Return every line of the data below exactly, but do not include the images.

━━━━━ TASK DATA

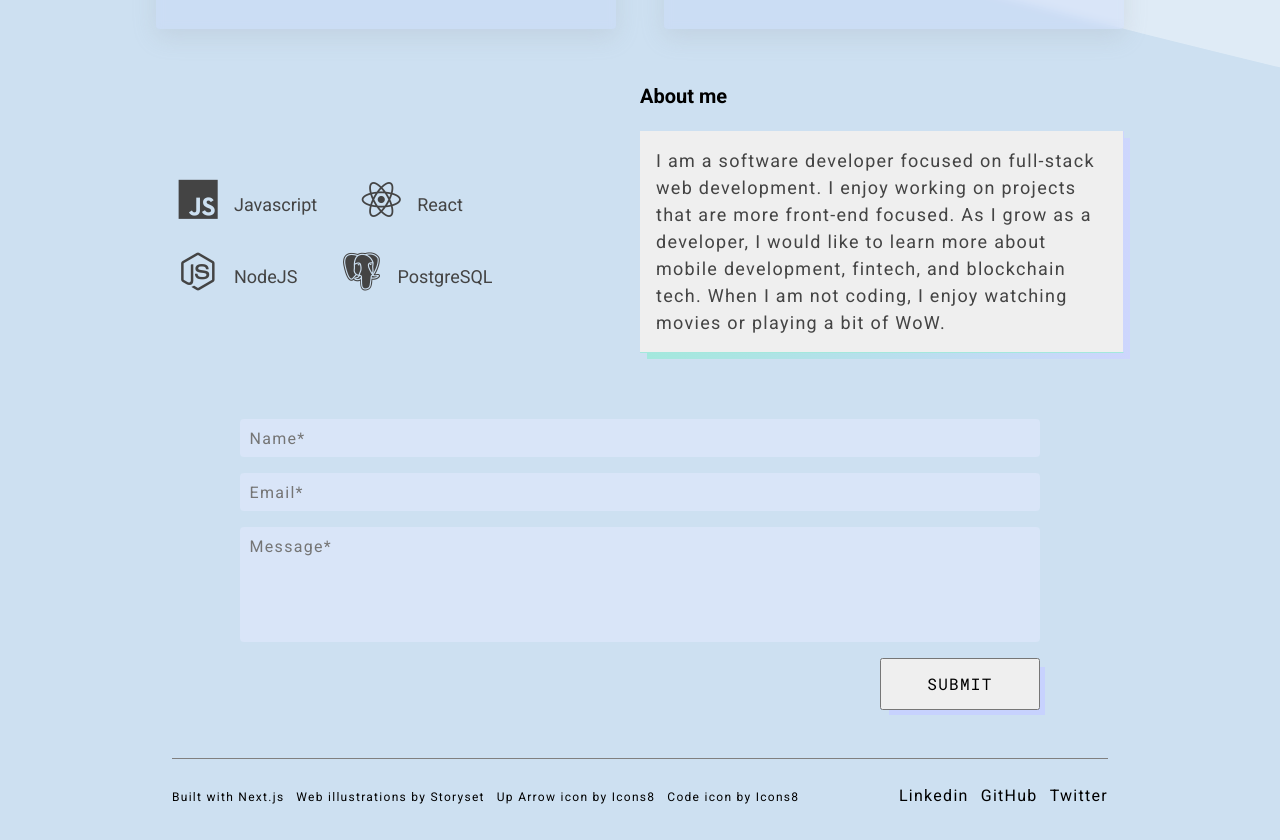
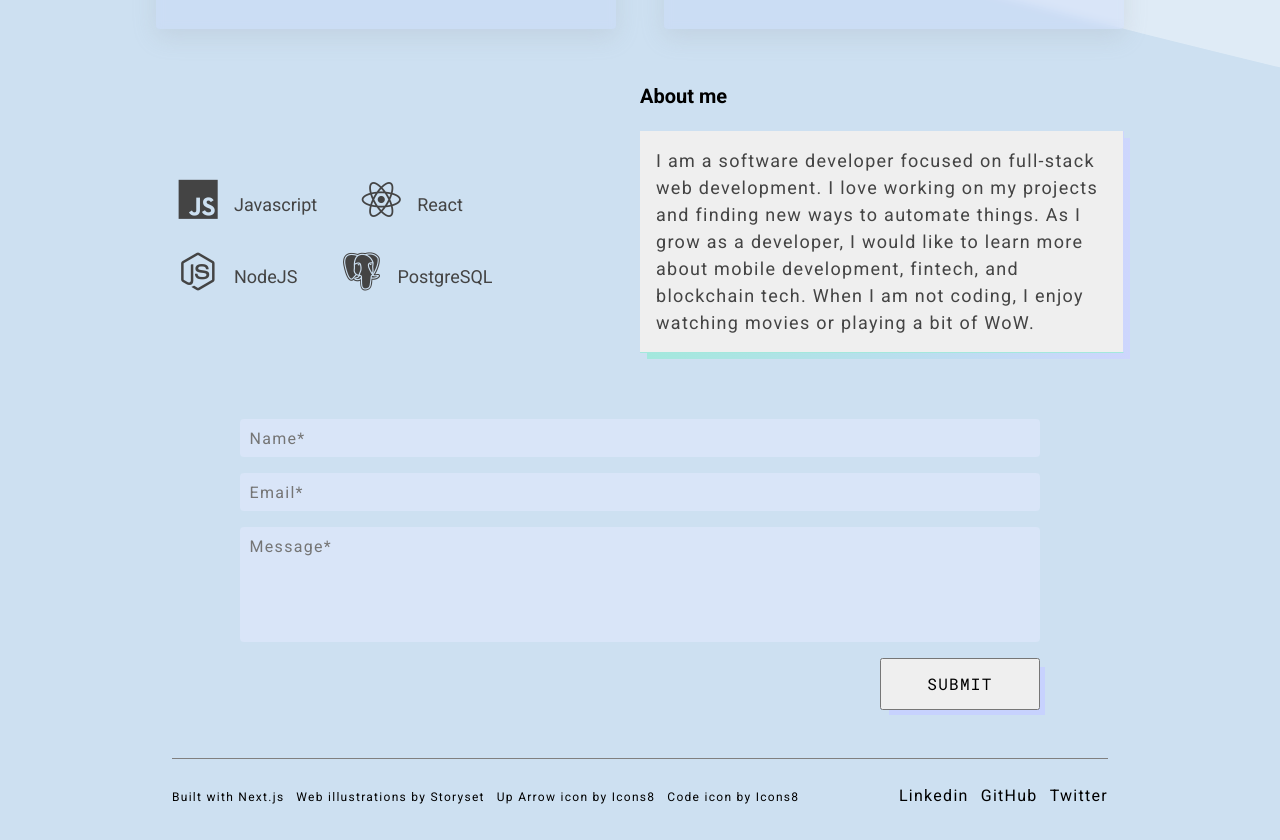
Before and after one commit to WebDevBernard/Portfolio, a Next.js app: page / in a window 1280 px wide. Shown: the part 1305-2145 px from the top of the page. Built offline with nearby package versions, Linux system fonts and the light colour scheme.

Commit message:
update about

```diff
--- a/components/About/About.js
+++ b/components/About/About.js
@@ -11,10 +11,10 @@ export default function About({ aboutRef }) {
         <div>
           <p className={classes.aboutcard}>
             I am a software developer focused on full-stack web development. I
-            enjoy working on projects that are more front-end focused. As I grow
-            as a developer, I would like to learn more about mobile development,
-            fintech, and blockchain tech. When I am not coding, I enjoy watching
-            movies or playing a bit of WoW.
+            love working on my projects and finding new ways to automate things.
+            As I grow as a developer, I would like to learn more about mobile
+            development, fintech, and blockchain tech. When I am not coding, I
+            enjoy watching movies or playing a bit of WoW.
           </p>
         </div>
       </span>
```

━━━━━━━━━━

WRITTEN ANSWER ->
Before and after one commit to WebDevBernard/Portfolio, a Next.js app: page / in a window 1280 px wide. Shown: the part 1305-2145 px from the top of the page. Built offline with nearby package versions, Linux system fonts and the light colour scheme.

Commit message:
update about

```diff
--- a/components/About/About.js
+++ b/components/About/About.js
@@ -11,10 +11,10 @@ export default function About({ aboutRef }) {
         <div>
           <p className={classes.aboutcard}>
             I am a software developer focused on full-stack web development. I
-            enjoy working on projects that are more front-end focused. As I grow
-            as a developer, I would like to learn more about mobile development,
-            fintech, and blockchain tech. When I am not coding, I enjoy watching
-            movies or playing a bit of WoW.
+            love working on my projects and finding new ways to automate things.
+            As I grow as a developer, I would like to learn more about mobile
+            development, fintech, and blockchain tech. When I am not coding, I
+            enjoy watching movies or playing a bit of WoW.
           </p>
         </div>
       </span>
```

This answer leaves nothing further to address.